*** Block opens ***
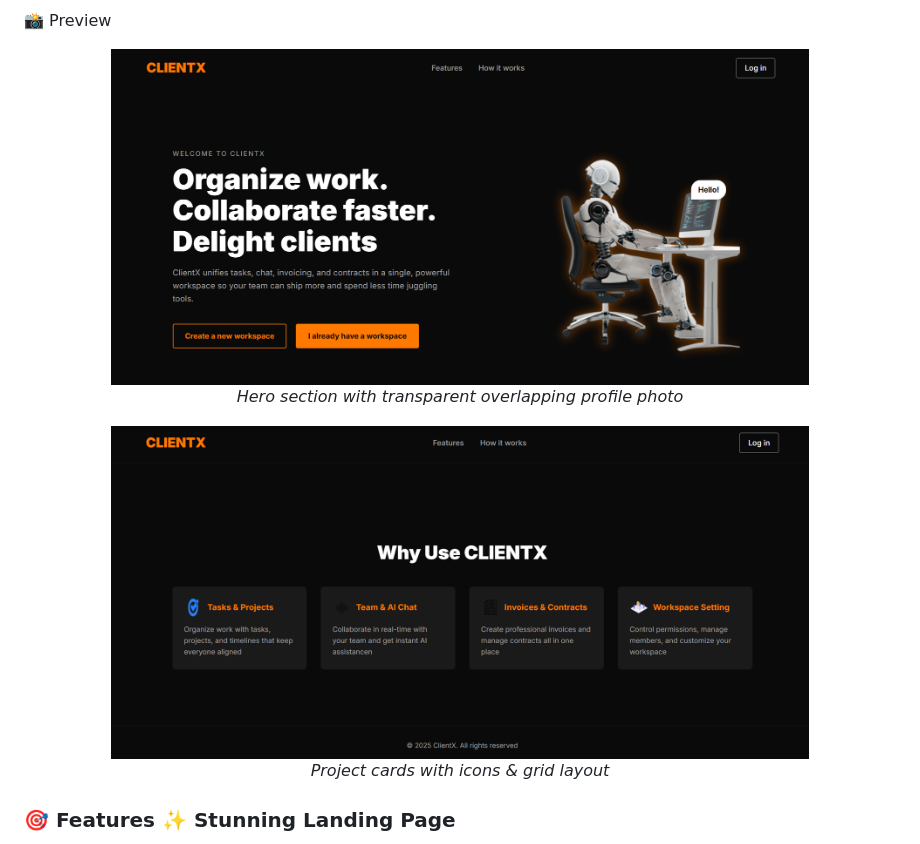
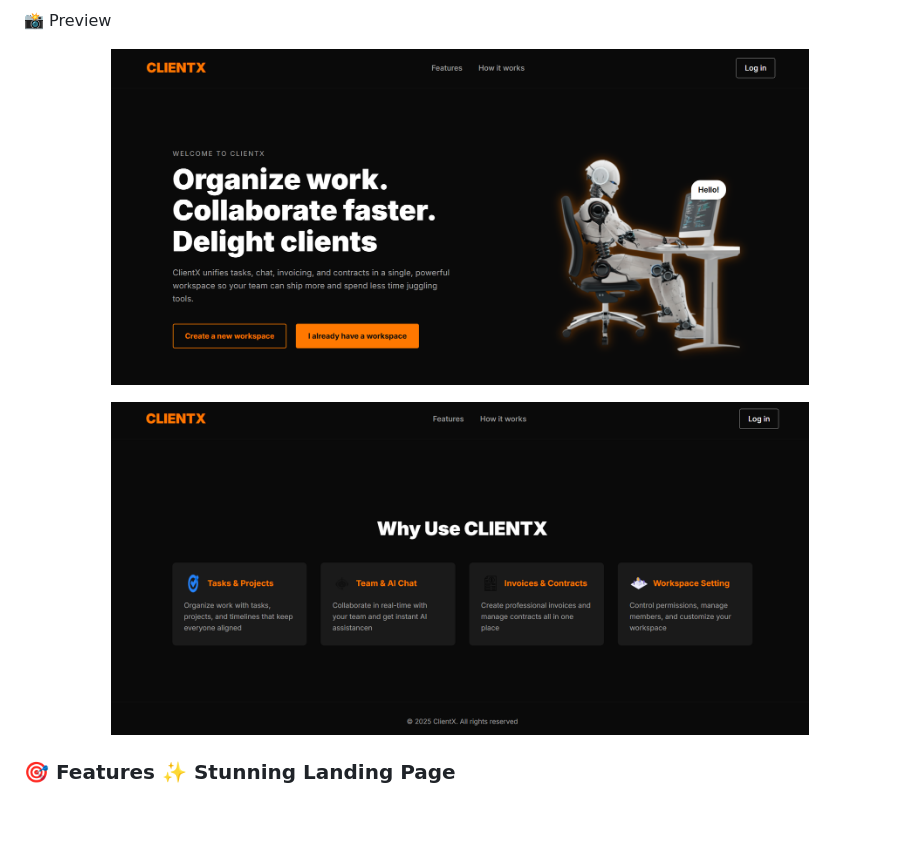
Before and after one commit to Chethumalli/CodSoft, a Markdown page: README.md, the part around the change. Rendered like a GitHub page; blank space fills up the shorter version.

Commit message:
Redme updated

```diff
--- a/README.md
+++ b/README.md
@@ -5,7 +5,7 @@ A modern, responsive, and elegant personal portfolio + landing page built using
 <p align="center"> <img src="/images/portfolio1.png"> <img src="/images/portfolio2.png">  </p>
 
 📸 Preview
-<p align="center"> <img src="/images/LANDPAGE1.png" width="80%" alt="Landing Page Hero"> <br><em>Hero section with transparent overlapping profile photo</em> </p> <p align="center"> <img src="/images/LANDPAGE2.png" width="80%" alt="Projects Section"> <br><em>Project cards with icons & grid layout</em> </p>
+<p align="center"> <img src="/images/LANDPAGE1.png" width="80%" alt="Landing Page Hero"> </p> <p align="center"> <img src="/images/LANDPAGE2.png" width="80%" alt="Projects Section"> </p>
 
 <h3><b>🎯 Features
 ✨ Stunning Landing Page</b></h3>
```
*** Block closes ***
__Problem details__
Images aside, return each entry above precisely as it stands.

__Answer section__
Before and after one commit to Chethumalli/CodSoft, a Markdown page: README.md, the part around the change. Rendered like a GitHub page; blank space fills up the shorter version.

Commit message:
Redme updated

```diff
--- a/README.md
+++ b/README.md
@@ -5,7 +5,7 @@ A modern, responsive, and elegant personal portfolio + landing page built using
 <p align="center"> <img src="/images/portfolio1.png"> <img src="/images/portfolio2.png">  </p>
 
 📸 Preview
-<p align="center"> <img src="/images/LANDPAGE1.png" width="80%" alt="Landing Page Hero"> <br><em>Hero section with transparent overlapping profile photo</em> </p> <p align="center"> <img src="/images/LANDPAGE2.png" width="80%" alt="Projects Section"> <br><em>Project cards with icons & grid layout</em> </p>
+<p align="center"> <img src="/images/LANDPAGE1.png" width="80%" alt="Landing Page Hero"> </p> <p align="center"> <img src="/images/LANDPAGE2.png" width="80%" alt="Projects Section"> </p>
 
 <h3><b>🎯 Features
 ✨ Stunning Landing Page</b></h3>
```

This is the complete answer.